1. Do I know what I am wearing?
When you look good, you feel good. Make sure you take time to set out what you are wearing to your interview in advance so you can check for stains, holes, tags, etc. Don’t forget to try on your ensemble to make sure it fits properly. If you do all this in advance, you won’t be in a rush, and you can head to your interview with confidence.
2. Have I prepared examples of situations of achievement and conflict in the workplace?
The likelihood of getting asked some form of behavioral interview questions is high. Prepare in advance by reviewing your work experience and selecting a few examples that showcase your strengths and how you overcame your weaknesses. Even better, write them in your notes, in case you get nervous and forget, so you can reference them.
3. Do I have multiple copies of my resume printed and ready?
Never just bring one copy of your resume to the interview. You never know if you may get asked to meet with several more people or you may accidently rip your resume pulling it out of your bag. Be prepared. And make sure it’s printed on a neutral paper and looks professional. Stand out from other applicants by how you can exceed expectations in the job, not by your loud paper choice.
As a side note, make sure you printed the most recent version of your resume and that the information is correct. Reviewing it for accuracy can double as a reminder of your experience so you are not having to read from it during the interview.
4. Do I have a pen and notepad/book/paper?
It’s good to take notes during the interview. Have your notepad and writing instruments ready with your resume. Take 2 or 3 pens/pencils in case one breaks or quits writing. You never want to be in a situation where you have to ask the interviewer for a pen and look unprepared.
5. Have I researched the company, interviewer, etc.
Did you do your proper research on the company and who you are interviewing with? It’s very common to get asked how much you know about the company in the interview and you will be expected to know at least the basics of what you can find online. And often, researching who you will be meeting with can put you at ease, just a little bit, because there is less of the unknown factor walking into the interview.
6. Do I know what makes me the perfect candidate for this position?
Make sure you’ve reviewed the job description and know why you are a perfect candidate.

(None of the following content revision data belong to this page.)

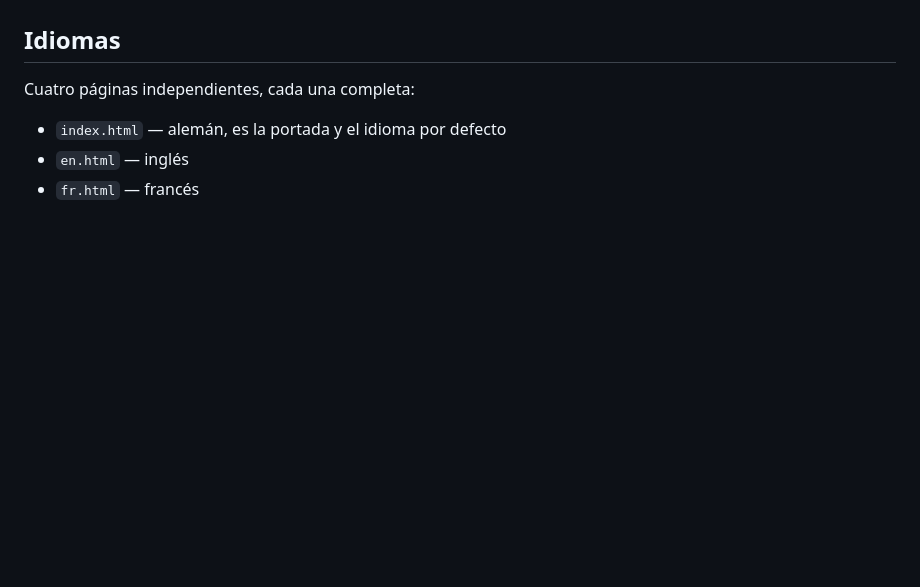
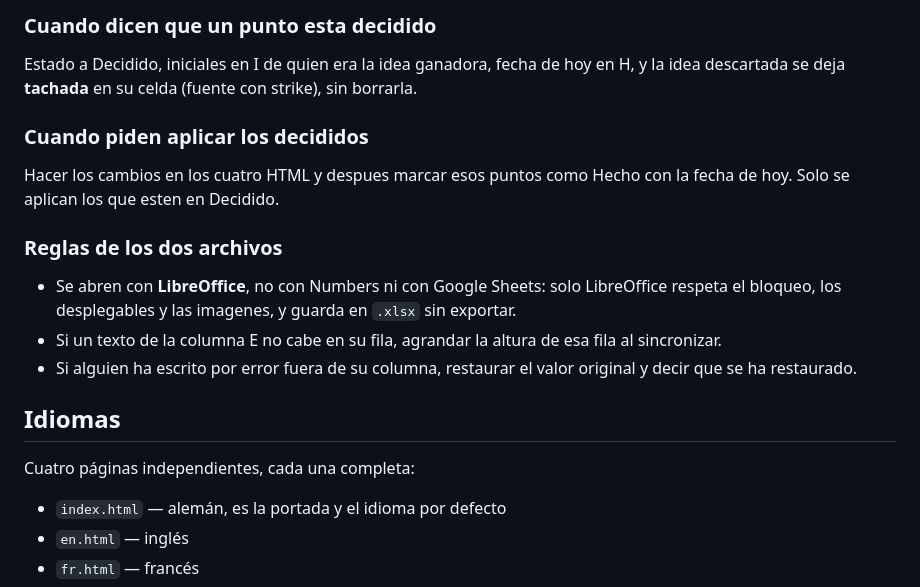
Before and after one commit to An3Zu-pix3l/Casa-Lele---Cevio, a Markdown page: CLAUDE.md, the part around one of its changes. Rendered like a GitHub page; blank space fills up the shorter version.

```diff
--- a/CLAUDE.md
+++ b/CLAUDE.md
@@ -8,3 +68,23 @@ URL: https://casa-lele-cevio.vercel.app
+### Cuando dicen que un punto esta decidido
+
+Estado a Decidido, iniciales en I de quien era la idea ganadora, fecha de
+hoy en H, y la idea descartada se deja **tachada** en su celda (fuente con
+strike), sin borrarla.
+
+### Cuando piden aplicar los decididos
+
+Hacer los cambios en los cuatro HTML y despues marcar esos puntos como
+Hecho con la fecha de hoy. Solo se aplican los que esten en Decidido.
+
+### Reglas de los dos archivos
+
+- Se abren con **LibreOffice**, no con Numbers ni con Google Sheets: solo
+  LibreOffice respeta el bloqueo, los desplegables y las imagenes, y
+  guarda en `.xlsx` sin exportar.
+- Si un texto de la columna E no cabe en su fila, agrandar la altura de
+  esa fila al sincronizar.
+- Si alguien ha escrito por error fuera de su columna, restaurar el valor
+  original y decir que se ha restaurado.
 
 ## Idiomas
 
```
Also changed, not shown: other parts of CLAUDE.md (+67 -6 lines).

What is it about your experience and background that tells you that you can not only do the job, but excel at it. If you can’t answer these questions for yourself, you won’t be able to demonstrate it to the interviewer.
7. Have I made appropriate transportation arrangements and do I know where I’m going?
Make sure you know where you are going for the interview. Look up the address online and know how long it will take you to get there, and make plans to arrive at least 15 minutes early to give yourself some cushion. If it’s an unknown location to you, I recommend going the day ahead to make sure it’s the right location, and you are familiar with the area.
Know if you will be traveling by car, getting a ride, or taking public transit. And be sure to have a contingency plan should your transportation fall through or if there is bad weather.
8. Do I have a list of prepared questions for the interview?
Nothing shows interest in the position better in the interview than a prepared list of questions for the interviewer. But be sure they are relevant to the job and to the phase of the interview you are in. If you need help, check out our article: Important Interview Questions for Your Potential Employer
9. Do I feel confident and ready?
It’s okay to be nervous, but if you feel really under-prepared or don’t believe you’re going to get the job, those feelings will come across subconsciously in the interview. Don’t let negative thoughts sink in prior to your big day to shine.
Take some time to understand the root of where those thoughts are coming from and counter them with positive reinforcement. Don’t go into the interview filling your head with what you can’t do, but reinforce all the things you are capable of.
10. Do I know what my deal breakers are?
It’s common to get caught up in the excitement of being offered a job and the feeling that a company wants us on their team. But remember, this is a decision that will affect your career trajectory moving forward. Know yourself and what’s important to you in a job as well as what you are capable of putting up with day in and day out.
Be ready to look for red flags and your own comfort with the job that’s being presented. If they’re asking you to put in 60-80 hours a week when you know you can only put in 40, the job probably won’t last that long and you’ll be back on the hunt again.
These are all reminders you are probably aware of, but as an interview approaches we often let the small things slip and forget to cover the basics in the midst of the excitement and promise of a chance at a new job. The best way to get that job is to be prepared.
And when it comes down to the top few candidates, it’s the little things that can be the differentiators–so don’t leave anything up to chance. Ask yourself all the necessary questions you need to, to be ready for your next interview.
Robin L. Rayburn is the Editor & General Manager of Interviewing.com. Robin was introduced to the recruitment industry in 2007 and her passion for people has never let her stray far from it since. In her spare time she manages her blog, RestlessPillow.com, tweets from @interviewingcom and @chitowntexan, and is always striving to help those around her who have a vision for success. You can also find Robin on LinkedIn and Google+.